I was a little dismayed when I saw the nutrition information—800 calories per serving seemed crazy! I mentally went through ways to dietitian-ize it, such as using less oil when cooking and swapping the heavy cream for unsweetened soy milk, but ultimately I decided to just stick with the recipe. I’m actually glad I did, because the cream made a big taste difference (in a good way). The nutrition information also didn’t seem quite so bad when I saw the portion sizes. To me, this meal could comfortably fill 3 people. Everyone is different though, so others may feel it could feed 4 while some may agree with the 2 servings per package. Taste-wise, I really enjoyed this dish and was glad for the opportunity to cook with some spices and ingredients I don’t generally use. My primary criticism is that I would have liked for there to be more vegetables. We had some leftovers so I put them in a Tupperware and added some shredded carrots to get an extra serving of veggies in, which was really tasty!

Overall consensus—would definitely make this recipe again, but would add some shredded carrots and diced tomatoes when cooking, and would divide into 3-4 servings.

Paneer and Lentil Masala

Paneer and Lentil Masala


Tuesday: Korean Beef Steam Buns

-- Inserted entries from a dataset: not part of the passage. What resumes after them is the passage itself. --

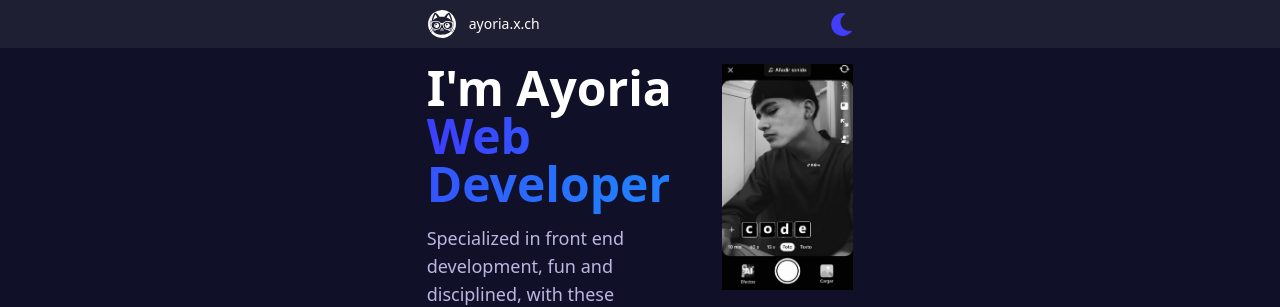
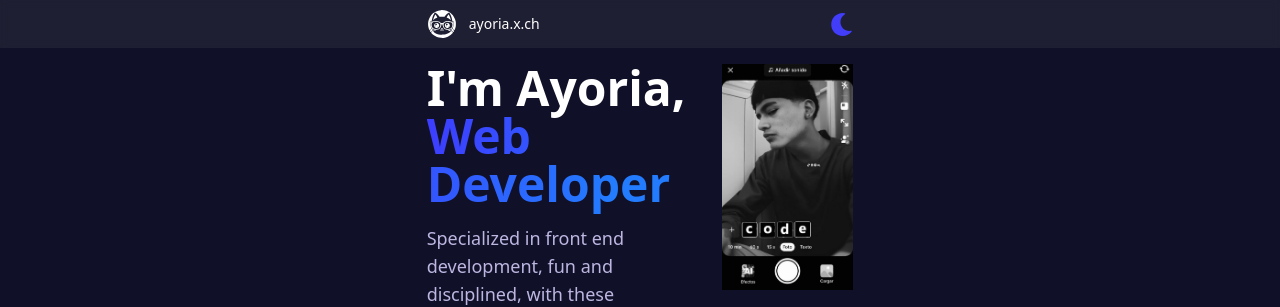
Before and after one commit to AyoriaChagua/portfolio-3.0, a React (Vite) app: page / in a window 1280 px wide. Shown: the top 307 px of the page. Built offline with nearby package versions, Linux system fonts and the light colour scheme.

Commit message:
save changes

```diff
--- a/src/App.tsx
+++ b/src/App.tsx
@@ -20,7 +20,7 @@ function App() {
         <div className="" data-aos="fade-left">
           <div className="grid grid-cols-3 gap-4">
             <div className='col-span-2'>
-              <h1 className="text-[#fff]  text-5xl font-bold ">I'm Ayoria<br /> <span className='animated-gradient-text'>Web Developer</span> </h1>
+              <h1 className="text-[#fff]  text-5xl font-bold ">I'm Ayoria,<br /> <span className='animated-gradient-text'>Web Developer</span> </h1>
             </div>
             <div className='col-[3/4] row-span-3'>
               <img src={profile} alt='ayoriaXch' className='w-full h-auto'/>
```
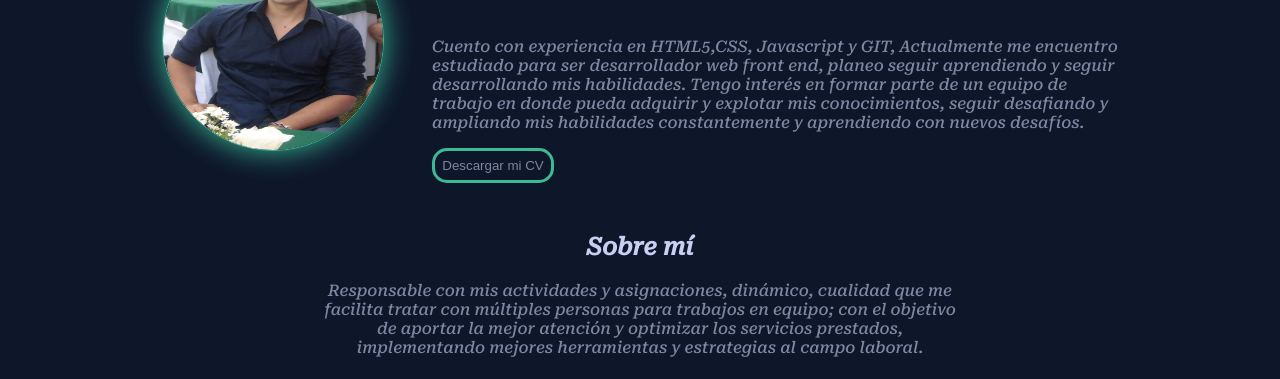
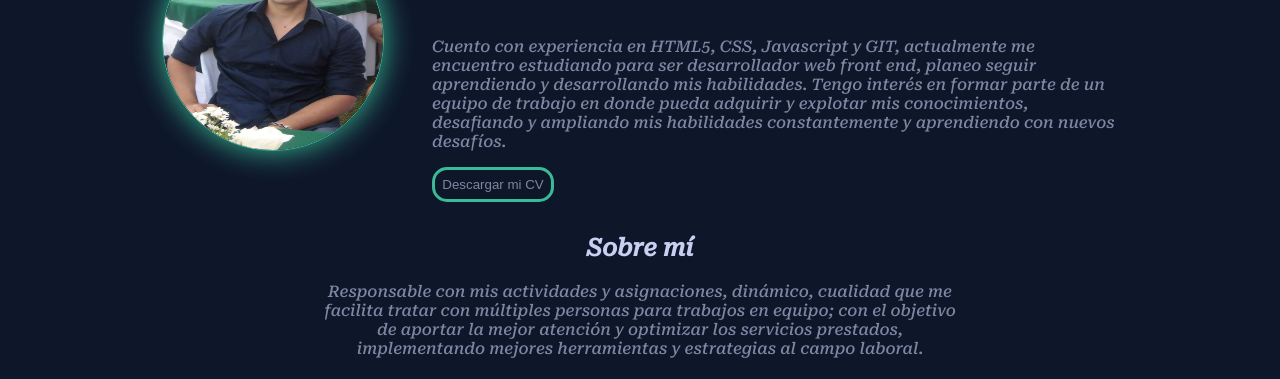
Before and after one commit to echetoxsar/PaginaPersonal, a plain HTML site: page index.html in a window 1280 px wide. Shown: the part 204-583 px from the top of the page. Drawn offline with Linux system fonts and the light colour scheme.

Commit message:
correccion del texto

```diff
--- a/index.html
+++ b/index.html
@@ -33,7 +33,7 @@
             <article id="intro">
                 <span>Hola, mi nombre es</span>
                 <h1>Daniel Echeto.</h1>
-                <p>Cuento con experiencia en HTML5,CSS, Javascript y GIT, Actualmente me encuentro estudiado para ser desarrollador web front end, planeo seguir aprendiendo y seguir desarrollando mis habilidades. Tengo interés en formar parte de un equipo de trabajo en donde pueda adquirir y explotar mis conocimientos, seguir desafiando y ampliando mis habilidades constantemente y aprendiendo con nuevos desafíos.
+                <p>Cuento con experiencia en HTML5, CSS, Javascript y GIT, actualmente me encuentro estudiando para ser desarrollador web front end, planeo seguir aprendiendo y desarrollando mis habilidades. Tengo interés en formar parte de un equipo de trabajo en donde pueda adquirir y explotar mis conocimientos, desafiando y ampliando mis habilidades constantemente y aprendiendo con nuevos desafíos.
                 </p>
                 <a href="https://drive.google.com/file/d/1C-bN9yMbboFXh30RV9jeKKBrCc7nCs5u/view?usp=share_link" target="_blank"><button id="cv">Descargar mi CV</button></a>
             </article>
```
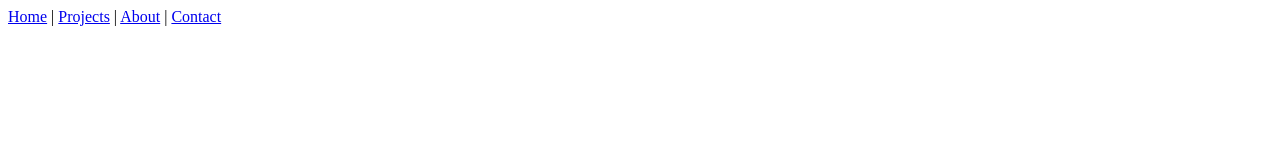
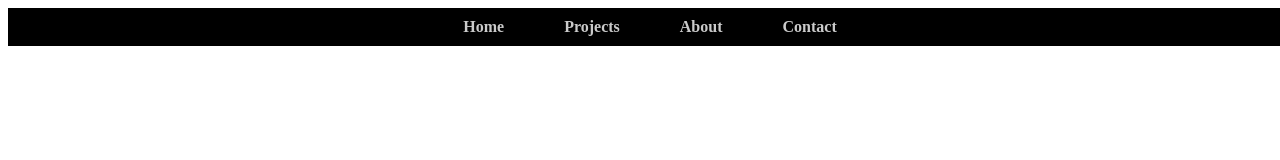
Before and after one commit to N-Nothing/Personal-Portfolio-Website, a plain HTML site: page about.html in a window 1280 px wide. Drawn offline with Linux system fonts and the light colour scheme.

Commit message:
Changed to styles

```diff
--- a/about.html
+++ b/about.html
@@ -8,9 +8,9 @@
 </head>
 <body>
     <nav>
-    <a href="index.html">Home</a> |
-    <a href="projects.html">Projects</a> |
-    <a href="about.html">About</a> |
+    <a href="index.html">Home</a>
+    <a href="projects.html">Projects</a>
+    <a href="about.html">About</a>
     <a href="contact.html">Contact</a>
     </nav>
 </body>
--- a/css/styles.css
+++ b/css/styles.css
@@ -0,0 +1,21 @@
+nav
+{
+    display: flex;
+    justify-content: center;
+    width: 100%;
+    gap: 60px;
+    padding: 10px;
+    background-color: #000000;
+}
+
+nav a
+{
+    text-decoration: none;
+    color: #cacaca;
+    font-weight: bold;
+}
+
+nav a:hover
+{
+    color: #ffffff;
+}
```
Also changed, not shown: contact.html (+3 -3 lines), index.html (+3 -3 lines), projects.html (+3 -3 lines).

First impression before even making them was, “wow, these things aren’t the healthiest”. But then I remembered that we didn’t pick this one because of the nutrition—we picked it because we loved the pork buns we had last month at a Thai restaurant in the village and thought it would be fun to recreate them at home! That being said, I still went through a mental checklist of what vegetables we had in the fridge and tried to think of ways to incorporate them. Knowing that we had red cabbage and carrots, I googled “Asian cabbage carrot slaw” and tons of results came up. I was happy to know we’d have some low-cal veggies on the side of this indulgent dish. The buns themselves were delicious and fluffy, which is exactly what we wanted. The sweet potato tempura was a little difficult to execute so might not be great for a beginner chef.

Overall consensus—some things should be left to the professionals. The buns tasted good, but they weren’t nearly as good as the ones we had from a restaurant. 

Korean Beef Steam Buns with Sweet Potato Tempura

Korean Beef Steam Buns with Sweet Potato Tempura

Wednesday: Barramundi and Herbed Couscous

This was definitely my favorite meal of the three, but I may be a little biased with my love for fish. I had never heard of this fish before and was a little disappointed when I looked into it more to learn that it was farmed. This meal gets major points for the difficulty level (or lack thereof!). It was so easy and would be great for anyone who’s busy or who doesn’t have a lot of experience cooking. The honeynut squash are so cute! Plus you don’t have to peel them and they’re really easy to cut. The taste was a lot like acorn squash or butternut.

The fish portions were adequate for the recommended 2 servings, but we did have leftover squash and couscous, which I was able to repurpose into dinner the next night with chickpeas, sundried tomatoes, and extra spinach. Win-win!

Lastly (I’m starting to sound like a broken record here…) I’d add more vegetables if I made it in the future. Extra spinach in the couscous felt necessary to balance it out.

Overall consensus— this was a winner. I'd make this recipe again, but would add more vegetables. And I've already gone out to find honeynut squash!

Barramundi and Herbed Couscous with Honeynut Squash

Barramundi and Herbed Couscous with Honeynut Squash

Overall impression:

The biggest perk was the convenience. I didn’t feel that these meals were much healthier than getting take out, but they can definitely be veggied up a little if you have extra vegetables in your fridge. I’d recommend checking the ingredients list and the nutrition information before ordering so that you can make an educated decision. I did enjoy the taste of all of them, which is obviously very important! Not sure if I’d order again, but I am interested in trying some of the other meal delivery kits to see how they’d compare. They could be great for weeks when you’re coming back from traveling or have a lot going on and don’t have time to grocery shop.